AMANDA GIESE was 10 years old when she found a sick stray kitten in her neighborhood. The lemon-sized kitten, whom she called Jane Doe, was covered in fleas and was feeling cold.
“We didn’t think she would survive. I washed her and took to her to the vet[erinarian],” Ms. Giese said. Despite the vet telling her that the kitten had a small chance to survive, she challenged herself to take care of it. “I took the challenge and ran with it. The cat survived all the way to my 20s.”
Ms. Giese’s passion for animal welfare led her to pursue veterinary medicine and establish Panda Paws Rescue (“Panda” was her childhood nickname), a family run in-home rescue for animals which need medical and special care.
The organization’s animal rescue activities are now documented in a reality show.
The opportunity came when a member of the production staff of Animal Planet, who was aware of the animal rescue organization, reached out to them and pitched the idea for show.
“Animal Planet was looking for new content and new shows that [are] family centric,” said Ms. Giese, during a visit to the Philippine Animal Welfare Society (PAWS) headquarters in Quezon City on Dec. 7. She was in the Philippines for the Discovery Festival earlier this month.
Ms. Giese agreed to the idea of pursuing a reality show under the following conditions: that it be made up of documented and “not created content,” that it be family oriented or “something that everyone could watch,” and that it be educational for the public.
In the show, Ms. Giese, along with her husband and two children, launch rescue missions across the US to save animals with medical and special needs and help rehabilitate them to be ready for adoption. Through her animal rescue nonprofit organization, she aims to “end the homelessness, abuse, and neglect of all animals.”
During the media roundtable, Ms. Giese shared tips on responsible pet ownership.
Ms. Giese advised people to have their pets spayed and neutered to control population growth.
“It requires pet owners to be responsible and that includes spaying (as the procedure for female pets is called) and neutering (for males) their own animals. I know a lot of people still have an old-school mentally about altering your animal, but we want to stop this overpopulation, we have to take care of our animals in our home,” she told the press.
For first-time pet owners, Ms. Giese advised that it is best to adopt adult or senior animals.
“Everyone wants the cute fluffy puppy, but it doesn’t stay a cute puppy forever. It’s less than a year that it will look like that. And you don’t know the[ir] personality or temperament, bad behaviors, and fears. You don’t really know what that puppy is going to be like no matter how hard you train it and socialize it,” she explained.
“But when you’re adopting an adult animal, you know exactly what the animal is like.
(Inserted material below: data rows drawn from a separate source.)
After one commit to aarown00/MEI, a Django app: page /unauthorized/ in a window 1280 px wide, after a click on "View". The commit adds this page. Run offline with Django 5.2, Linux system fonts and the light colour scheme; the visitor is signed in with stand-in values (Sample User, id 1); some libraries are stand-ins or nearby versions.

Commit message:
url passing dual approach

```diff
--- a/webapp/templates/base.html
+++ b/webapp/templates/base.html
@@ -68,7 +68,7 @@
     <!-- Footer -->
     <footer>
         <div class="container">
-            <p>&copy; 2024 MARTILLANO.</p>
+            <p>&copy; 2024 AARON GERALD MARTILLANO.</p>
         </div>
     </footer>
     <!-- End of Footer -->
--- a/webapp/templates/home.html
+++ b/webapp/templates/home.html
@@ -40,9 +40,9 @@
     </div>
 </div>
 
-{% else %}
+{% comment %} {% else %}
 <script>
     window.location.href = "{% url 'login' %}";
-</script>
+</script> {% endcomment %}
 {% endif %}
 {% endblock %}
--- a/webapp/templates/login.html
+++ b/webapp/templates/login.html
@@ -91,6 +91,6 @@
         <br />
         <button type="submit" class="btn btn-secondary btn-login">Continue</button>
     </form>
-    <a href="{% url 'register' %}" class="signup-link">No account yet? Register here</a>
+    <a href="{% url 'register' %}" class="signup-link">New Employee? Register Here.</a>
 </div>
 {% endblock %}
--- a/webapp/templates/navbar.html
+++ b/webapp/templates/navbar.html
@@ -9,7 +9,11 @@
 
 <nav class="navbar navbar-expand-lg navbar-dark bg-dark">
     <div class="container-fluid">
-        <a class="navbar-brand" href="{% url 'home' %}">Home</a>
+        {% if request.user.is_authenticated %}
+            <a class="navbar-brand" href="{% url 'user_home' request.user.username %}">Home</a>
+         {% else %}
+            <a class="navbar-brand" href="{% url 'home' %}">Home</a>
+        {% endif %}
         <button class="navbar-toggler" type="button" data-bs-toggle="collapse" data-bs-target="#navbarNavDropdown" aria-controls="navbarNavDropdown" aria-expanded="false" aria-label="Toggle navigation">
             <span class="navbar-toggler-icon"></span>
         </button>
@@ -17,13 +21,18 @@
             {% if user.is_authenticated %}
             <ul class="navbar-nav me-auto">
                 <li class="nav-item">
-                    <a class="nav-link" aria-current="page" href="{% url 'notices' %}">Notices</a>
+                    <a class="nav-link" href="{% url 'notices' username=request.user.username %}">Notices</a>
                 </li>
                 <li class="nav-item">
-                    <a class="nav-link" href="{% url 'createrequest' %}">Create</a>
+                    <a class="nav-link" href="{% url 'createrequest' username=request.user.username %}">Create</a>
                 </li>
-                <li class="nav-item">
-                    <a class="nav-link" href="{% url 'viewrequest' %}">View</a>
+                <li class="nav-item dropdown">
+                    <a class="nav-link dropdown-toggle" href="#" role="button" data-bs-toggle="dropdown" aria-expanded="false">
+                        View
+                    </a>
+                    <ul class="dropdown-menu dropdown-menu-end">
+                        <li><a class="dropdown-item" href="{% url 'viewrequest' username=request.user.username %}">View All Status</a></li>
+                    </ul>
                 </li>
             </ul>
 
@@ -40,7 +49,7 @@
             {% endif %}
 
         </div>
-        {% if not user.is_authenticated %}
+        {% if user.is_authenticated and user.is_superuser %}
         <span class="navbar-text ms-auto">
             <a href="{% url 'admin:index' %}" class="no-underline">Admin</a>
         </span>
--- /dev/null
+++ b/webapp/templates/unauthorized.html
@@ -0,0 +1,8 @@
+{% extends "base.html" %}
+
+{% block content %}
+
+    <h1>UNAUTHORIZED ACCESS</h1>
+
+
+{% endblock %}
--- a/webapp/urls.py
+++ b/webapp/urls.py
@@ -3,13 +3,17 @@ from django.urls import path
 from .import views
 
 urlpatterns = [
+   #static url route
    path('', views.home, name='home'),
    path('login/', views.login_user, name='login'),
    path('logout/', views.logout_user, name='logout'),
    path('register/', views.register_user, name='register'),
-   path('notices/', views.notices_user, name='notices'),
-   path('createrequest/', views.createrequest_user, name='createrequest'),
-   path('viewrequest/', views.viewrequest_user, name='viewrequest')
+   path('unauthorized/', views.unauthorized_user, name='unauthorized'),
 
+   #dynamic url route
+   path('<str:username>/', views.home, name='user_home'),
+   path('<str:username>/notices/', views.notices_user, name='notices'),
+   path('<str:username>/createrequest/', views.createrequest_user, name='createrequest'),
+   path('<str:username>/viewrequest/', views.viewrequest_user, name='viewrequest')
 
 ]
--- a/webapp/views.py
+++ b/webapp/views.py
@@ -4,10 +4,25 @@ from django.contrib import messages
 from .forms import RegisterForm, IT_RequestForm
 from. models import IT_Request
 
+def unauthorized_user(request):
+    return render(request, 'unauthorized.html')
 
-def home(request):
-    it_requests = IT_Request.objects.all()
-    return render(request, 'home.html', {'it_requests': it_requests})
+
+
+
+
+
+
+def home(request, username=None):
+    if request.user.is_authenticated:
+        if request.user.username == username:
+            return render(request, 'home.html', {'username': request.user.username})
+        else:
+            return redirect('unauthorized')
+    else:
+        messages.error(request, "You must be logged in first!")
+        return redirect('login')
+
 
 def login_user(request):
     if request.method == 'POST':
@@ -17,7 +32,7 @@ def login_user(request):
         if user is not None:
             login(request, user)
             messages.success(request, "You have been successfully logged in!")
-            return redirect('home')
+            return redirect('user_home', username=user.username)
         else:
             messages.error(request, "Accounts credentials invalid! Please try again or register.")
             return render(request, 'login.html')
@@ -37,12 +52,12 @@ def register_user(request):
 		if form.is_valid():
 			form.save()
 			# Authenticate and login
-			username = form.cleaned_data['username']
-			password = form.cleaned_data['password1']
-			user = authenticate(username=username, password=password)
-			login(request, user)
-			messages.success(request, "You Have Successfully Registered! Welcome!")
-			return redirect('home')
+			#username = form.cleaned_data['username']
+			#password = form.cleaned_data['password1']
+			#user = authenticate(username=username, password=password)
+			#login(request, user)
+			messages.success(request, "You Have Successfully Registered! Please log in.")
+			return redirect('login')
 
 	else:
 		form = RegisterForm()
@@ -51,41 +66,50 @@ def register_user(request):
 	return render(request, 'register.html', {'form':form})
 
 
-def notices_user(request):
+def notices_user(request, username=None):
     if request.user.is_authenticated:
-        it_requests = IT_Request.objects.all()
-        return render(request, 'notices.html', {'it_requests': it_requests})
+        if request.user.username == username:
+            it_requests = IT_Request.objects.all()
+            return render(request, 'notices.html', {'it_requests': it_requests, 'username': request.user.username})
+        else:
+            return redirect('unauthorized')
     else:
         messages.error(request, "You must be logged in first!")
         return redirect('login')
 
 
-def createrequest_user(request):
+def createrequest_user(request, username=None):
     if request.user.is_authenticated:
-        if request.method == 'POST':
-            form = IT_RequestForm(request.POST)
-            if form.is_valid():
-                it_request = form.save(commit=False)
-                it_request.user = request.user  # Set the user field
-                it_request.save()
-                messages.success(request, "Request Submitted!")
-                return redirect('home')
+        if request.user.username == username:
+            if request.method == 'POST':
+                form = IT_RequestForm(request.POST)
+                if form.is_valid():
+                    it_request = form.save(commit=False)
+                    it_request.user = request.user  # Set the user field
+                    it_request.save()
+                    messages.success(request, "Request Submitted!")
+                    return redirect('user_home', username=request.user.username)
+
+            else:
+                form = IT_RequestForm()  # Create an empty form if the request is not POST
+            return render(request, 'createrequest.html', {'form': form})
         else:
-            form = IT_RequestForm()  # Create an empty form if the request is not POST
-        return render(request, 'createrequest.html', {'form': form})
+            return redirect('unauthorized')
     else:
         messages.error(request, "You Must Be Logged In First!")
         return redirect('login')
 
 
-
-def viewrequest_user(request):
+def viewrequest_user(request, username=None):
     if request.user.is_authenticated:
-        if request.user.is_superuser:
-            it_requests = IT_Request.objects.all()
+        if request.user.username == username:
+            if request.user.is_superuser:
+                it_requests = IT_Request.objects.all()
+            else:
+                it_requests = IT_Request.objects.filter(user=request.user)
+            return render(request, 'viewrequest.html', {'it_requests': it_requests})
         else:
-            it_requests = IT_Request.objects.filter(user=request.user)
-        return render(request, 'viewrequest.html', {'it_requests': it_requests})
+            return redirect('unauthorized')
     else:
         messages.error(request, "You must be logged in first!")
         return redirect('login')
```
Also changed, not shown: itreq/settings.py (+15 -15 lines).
You know their personality, what their fears are, their behaviors, you know what you’re getting.”
As for adopting stray animals, providing health care is priority.
“If it’s a friendly stray, take it to [your] vet, get the vaccination done, and the spaying and neutering done. Whether you’re going keep it or not, at least do that part to start, and see how it does in your home,” Ms. Giese advised. “If it does not work out, at least it’s vaccinated.”
Through the reality show, Ms. Giese hopes to educate the public on how to care of their pets as the owners’ contribution to the planet.
“Kindness is cool… Find what it is that you are passionate about and get out there and help make the planet a better place for everybody.”
Amanda to the Rescue airs on Tuesdays at 9 p.m. on Animal Planet. — Michelle Anne P. Soliman